Before I joined the JLL team in March 2015, I worked in the regional Corporate Real Estate Services department of a leading multinational bank. For the 8 years I headed the department, I was on the “customer” end of industry service providers that included JLL.
I articulated the property needs of the business teams in the bank to third party service providers who would work with us to create solutions. Many times our expectations would be tempered by market realities.
Key example of the gap between realities and expections:

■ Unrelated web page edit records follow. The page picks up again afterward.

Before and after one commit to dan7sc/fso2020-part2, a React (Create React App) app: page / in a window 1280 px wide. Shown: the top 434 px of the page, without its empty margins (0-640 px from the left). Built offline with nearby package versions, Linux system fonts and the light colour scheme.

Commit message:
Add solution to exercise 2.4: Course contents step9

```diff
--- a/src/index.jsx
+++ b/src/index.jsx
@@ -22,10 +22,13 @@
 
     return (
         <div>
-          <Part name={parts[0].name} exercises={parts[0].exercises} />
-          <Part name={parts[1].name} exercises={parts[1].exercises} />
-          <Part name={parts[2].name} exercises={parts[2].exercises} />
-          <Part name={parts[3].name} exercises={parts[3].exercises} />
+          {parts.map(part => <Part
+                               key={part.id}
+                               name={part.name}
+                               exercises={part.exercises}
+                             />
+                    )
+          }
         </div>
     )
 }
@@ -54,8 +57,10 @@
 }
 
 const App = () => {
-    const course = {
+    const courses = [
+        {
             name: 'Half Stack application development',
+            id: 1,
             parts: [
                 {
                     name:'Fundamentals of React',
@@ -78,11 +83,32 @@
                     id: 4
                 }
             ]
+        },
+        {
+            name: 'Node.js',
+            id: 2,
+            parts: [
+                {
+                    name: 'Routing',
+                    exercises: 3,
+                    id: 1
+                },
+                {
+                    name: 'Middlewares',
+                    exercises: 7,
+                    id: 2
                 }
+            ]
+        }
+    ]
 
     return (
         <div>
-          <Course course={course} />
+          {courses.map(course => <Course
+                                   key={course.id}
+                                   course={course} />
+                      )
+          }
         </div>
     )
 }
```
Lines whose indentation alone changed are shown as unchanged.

My region participated in a network wide initiative to dispose of non-core property assets. The timelines on the project were 30-60 days between execution of the letter of offer and closing of the transaction. In Kenya, the reality is that, even in a perfect scenario, you would expect a sale transaction to run for a minimum of 90 days from execution of the letter of offer to the close of the sale. We had to adjust the project timelines in Kenya and vary some of the standard sale procedures and documentation to try and facilitate faster closing of the transactions. I used my technical expertise to translate the facts and figures to the business teams, but I often found that the inflexibility of some aspects of the market wasn’t easily appreciated by my primary customer, stakeholders in the Bank.
Fast forward to today and my role servicing customers, especially global corporates, brings to light a new reality. Features taken as the “norm” in the Kenyan property market which were previously dealt with by adjusting expectations aren’t easily accepted by global corporates who are often quick to point out comparisons with other markets. It falls on us the third party advisor to not only try and implement best international practice locally, but to also craft alternative solutions for our clients. For a more permanent solution, the real estate industry has been lobbying to change the legal framework that governs landlord and tenant relationships in Kenya. This process has been painstakingly slow with few notable gains.
Below is a list that provides a view on some of the issues that have come up when dealing with tenants in the Kenyan market.
- The law on commercial leases is set out in a 1965 legislation with a broad definition of controlled tenancies and a strong bias which favours controlled tenants. On account of this legislation, Landlords are unwilling to give any concessions to commercial Tenants that would see them become controlled tenants*, for instance:
- having a terminination clause in a commercial lease leads to a controlled tenancy.
- any commercial lease for less than 5 years creates a controlled tenancy. Most commercial leases have a minimum term of 5 years and 1 month.
- Sub-letting/assigning -in Kenya, sub-letting is not generally allowed in commercial leases, unless they are long-term leases (at least 21 years). In most instances the consent of the Landlord is required before the tenant can sub-let the premises.
- Termination, by notice– termination by notice is not typically permitted or provided in the leases. This in essence is because it would create terms shorter than 5 years which would result in a controlled tenancy. Where tenants may require the option to terminate/exit a lease, we have market practise options that we use to guide our clients.
- Currency – leases are largely local currency denominated with some developers having a preference for USD$ denominated leases .The USD$ denominated eases are largely as a result of developers funding their projects on USD$ funding/loans. I note that the currency of lease is at this point not legislated.
This list is not exhaustive on the issues, but it provides a view on some of the issues that have arisen consistently in the last 11 months.
Thankfully, by leveraging on our local market knowledge and our global network expertise, we continue to provide bespoke solutions to our clients.
*Controlled Tenants: The principal reason Landlords do not wish to create controlled tenants is that the Landlord/Tenant relationship is in several respects not the typical market driven relationship but one governed by the legislation with a Business Rent tribunal oversight. The tribunal is bureaucratic and often inefficient.